Is your organisation working in silos? Copyright: antonioguillem / 123RF Stock Photo










Having a silo mentality is one of the biggest contributors to poor productivity there is for organisations. It usually leads to resources being wasted, a lack of innovation and employee engagement dropping.

Here’s how defines a silo mentality: ‘a mindset present when certain departments or sectors do not wish to share information with others in the same company. This type of mentality will reduce efficiency in the overall operation, reduce morale, and may contribute to the demise of a productive company culture.’

In brief, what this means is departments within organisations don’t trust each other and keep things to themselves. There’s no collaboration, and teams who should be working towards the same goal start pulling against each other. There can only ever be one outcome: a ‘them and us’, or ‘divide and conquer’ outlook and culture.

The signs your organisation is starting to develop this destructive silo culture start off small (things are probably pretty far down the line if you’ve already noticed). There’ll be duplicated, wasted work, or occasions where no-one does the work because they thought another team was doing it, a lack of focus on the bigger goals, limited teamwork, and a fear of questioning processes – even if people know they’re not the best way to do things.

Silos develop for lots of reasons, usually without you noticing. Sometimes they can happen because employees stay rigidly within their area of knowledge and don’t share skills with other departments. They look to themselves as experts and don’t value the opinion of others, even when they’re trying to help.

It’s also not unusual for process owners to blindly look at how things affect them without thinking about other parts of the organisation or customers. You then have a situation where several teams or business areas in the same organisation have different ways of doing the same thing, possibly on different platforms or systems.

Geography can also play a part. Organisations with workers located around the country (or globe) tend to have a silo mentality simply because they don’t communicate to each other as much as single-location teams, and close relationships are harder to form. It’s also worth noting cultural, language and time zone differences also play a part.

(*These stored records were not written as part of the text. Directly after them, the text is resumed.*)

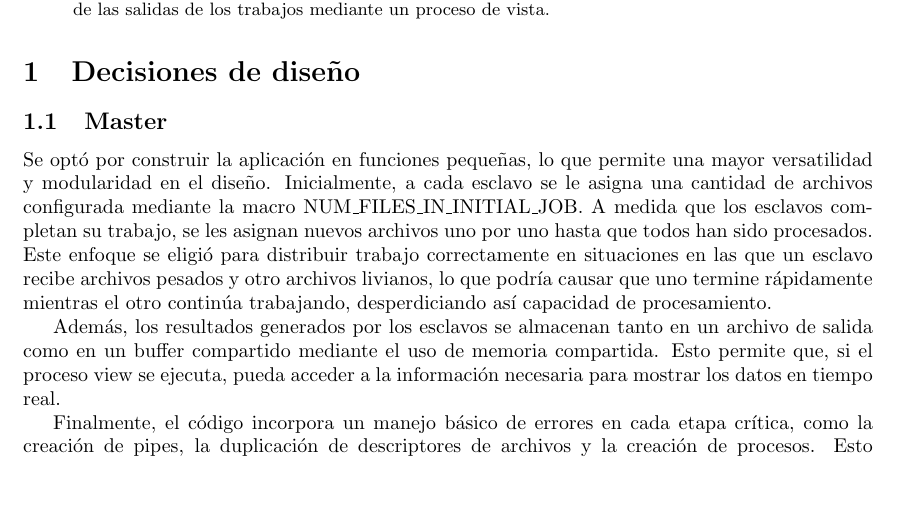
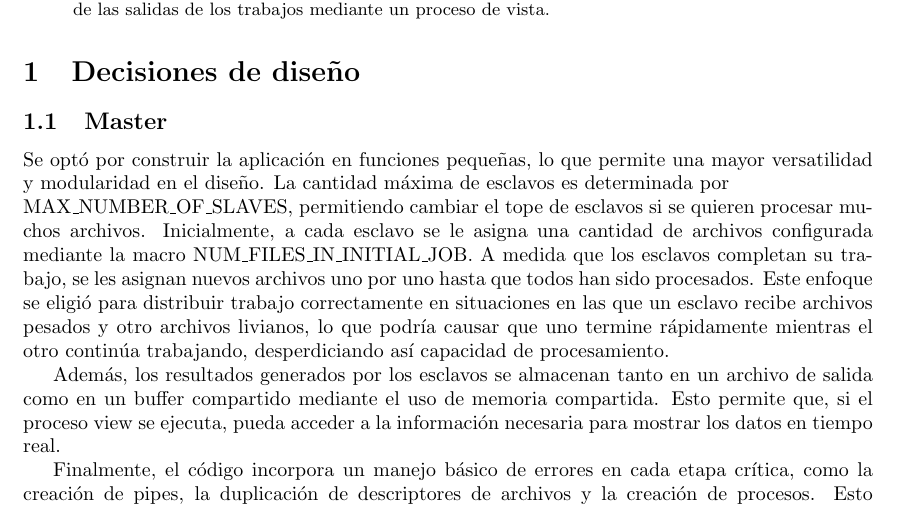
Before and after one commit to santiagoBassi/SO-G19-TP1, a LaTeX paper (informe/informe.tex): part of page 1 of 4, cut so that both start at the same text, the shorter picture padded with empty space. Compiled offline with pdfLaTeX.

Commit message:
docs: informe

```diff
--- a/informe/informe.tex
+++ b/informe/informe.tex
@@ -46,7 +46,7 @@ El siguiente informe expone los apectos fundamentales del Trabajo Práctico Nº1
 \section{Decisiones de diseño}
 
 \subsection{Master}
-Se optó por construir la aplicación en funciones pequeñas, lo que permite una mayor versatilidad y modularidad en el diseño. Inicialmente, a cada esclavo se le asigna una cantidad de archivos configurada mediante la macro NUM\_FILES\_IN\_INITIAL\_JOB. A medida que los esclavos completan su trabajo, se les asignan nuevos archivos uno por uno hasta que todos han sido procesados. Este enfoque se eligió para distribuir trabajo correctamente en situaciones en las que un esclavo recibe archivos pesados y otro archivos livianos, lo que podría causar que uno termine rápidamente mientras el otro continúa trabajando, desperdiciando así capacidad de procesamiento.
+Se optó por construir la aplicación en funciones pequeñas, lo que permite una mayor versatilidad y modularidad en el diseño. La cantidad máxima de esclavos es determinada por \\MAX\_NUMBER\_OF\_SLAVES, permitiendo cambiar el tope de esclavos si se quieren procesar muchos archivos. Inicialmente, a cada esclavo se le asigna una cantidad de archivos configurada mediante la macro NUM\_FILES\_IN\_INITIAL\_JOB. A medida que los esclavos completan su trabajo, se les asignan nuevos archivos uno por uno hasta que todos han sido procesados. Este enfoque se eligió para distribuir trabajo correctamente en situaciones en las que un esclavo recibe archivos pesados y otro archivos livianos, lo que podría causar que uno termine rápidamente mientras el otro continúa trabajando, desperdiciando así capacidad de procesamiento.
 
 Además, los resultados generados por los esclavos se almacenan tanto en un archivo de salida como en un buffer compartido mediante el uso de memoria compartida. Esto permite que, si el proceso view se ejecuta, pueda acceder a la información necesaria para mostrar los datos en tiempo real.
 
```
Also changed, not shown: informe/informe.pdf, 1 other file.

There are things you can do to stop this culture taking hold or get any worse. It starts with leaders having a united front and creating clear roles and responsibilities for their teams, so everyone works together across the organisation.

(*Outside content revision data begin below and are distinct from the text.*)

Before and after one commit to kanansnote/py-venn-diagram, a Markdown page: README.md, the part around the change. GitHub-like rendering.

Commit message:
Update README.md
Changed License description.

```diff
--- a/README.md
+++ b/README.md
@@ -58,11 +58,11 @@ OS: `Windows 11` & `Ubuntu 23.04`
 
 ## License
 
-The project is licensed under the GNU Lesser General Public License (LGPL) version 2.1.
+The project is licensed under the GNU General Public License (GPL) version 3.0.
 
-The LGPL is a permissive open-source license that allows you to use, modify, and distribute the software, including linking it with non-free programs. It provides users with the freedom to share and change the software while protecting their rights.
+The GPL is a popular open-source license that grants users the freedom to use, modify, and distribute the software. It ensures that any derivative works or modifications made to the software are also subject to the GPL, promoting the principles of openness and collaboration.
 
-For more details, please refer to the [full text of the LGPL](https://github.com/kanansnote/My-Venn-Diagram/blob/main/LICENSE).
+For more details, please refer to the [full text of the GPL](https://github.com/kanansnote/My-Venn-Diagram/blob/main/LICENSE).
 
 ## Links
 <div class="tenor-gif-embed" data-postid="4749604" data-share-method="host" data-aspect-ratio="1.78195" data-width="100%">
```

This might mean joining teams together physically if possible, or giving both teams joint incentives on projects and initiatives to encourage tighter collaboration. Accountability and responsibility helps here. Would having one person in charge, or two taking the lead be the best way to go? It doesn’t matter, just establish clear lines of leadership and make sure everyone knows them.

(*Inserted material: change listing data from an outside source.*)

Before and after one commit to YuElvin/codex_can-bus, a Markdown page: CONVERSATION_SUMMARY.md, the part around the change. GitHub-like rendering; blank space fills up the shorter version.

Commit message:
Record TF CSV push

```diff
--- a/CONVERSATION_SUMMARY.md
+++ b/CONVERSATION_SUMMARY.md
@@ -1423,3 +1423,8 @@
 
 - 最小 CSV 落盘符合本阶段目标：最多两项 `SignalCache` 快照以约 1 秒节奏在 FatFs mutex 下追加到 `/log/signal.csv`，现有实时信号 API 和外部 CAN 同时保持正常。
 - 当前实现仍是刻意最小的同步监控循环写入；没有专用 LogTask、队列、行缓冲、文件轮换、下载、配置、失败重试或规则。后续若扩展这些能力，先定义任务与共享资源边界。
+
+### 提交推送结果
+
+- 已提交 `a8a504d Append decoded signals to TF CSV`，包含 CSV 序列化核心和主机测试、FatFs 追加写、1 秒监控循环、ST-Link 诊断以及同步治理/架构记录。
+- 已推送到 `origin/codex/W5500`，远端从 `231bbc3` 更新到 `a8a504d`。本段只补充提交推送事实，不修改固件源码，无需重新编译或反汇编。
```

A silo mentality could be the death-knell for your organisation if it’s not addressed. They have to be broken down for an organisation to move forward. To do this, leaders must have a consensus on the way the organisation’s headed, set a path to help it get there, and bring everyone along for the ride.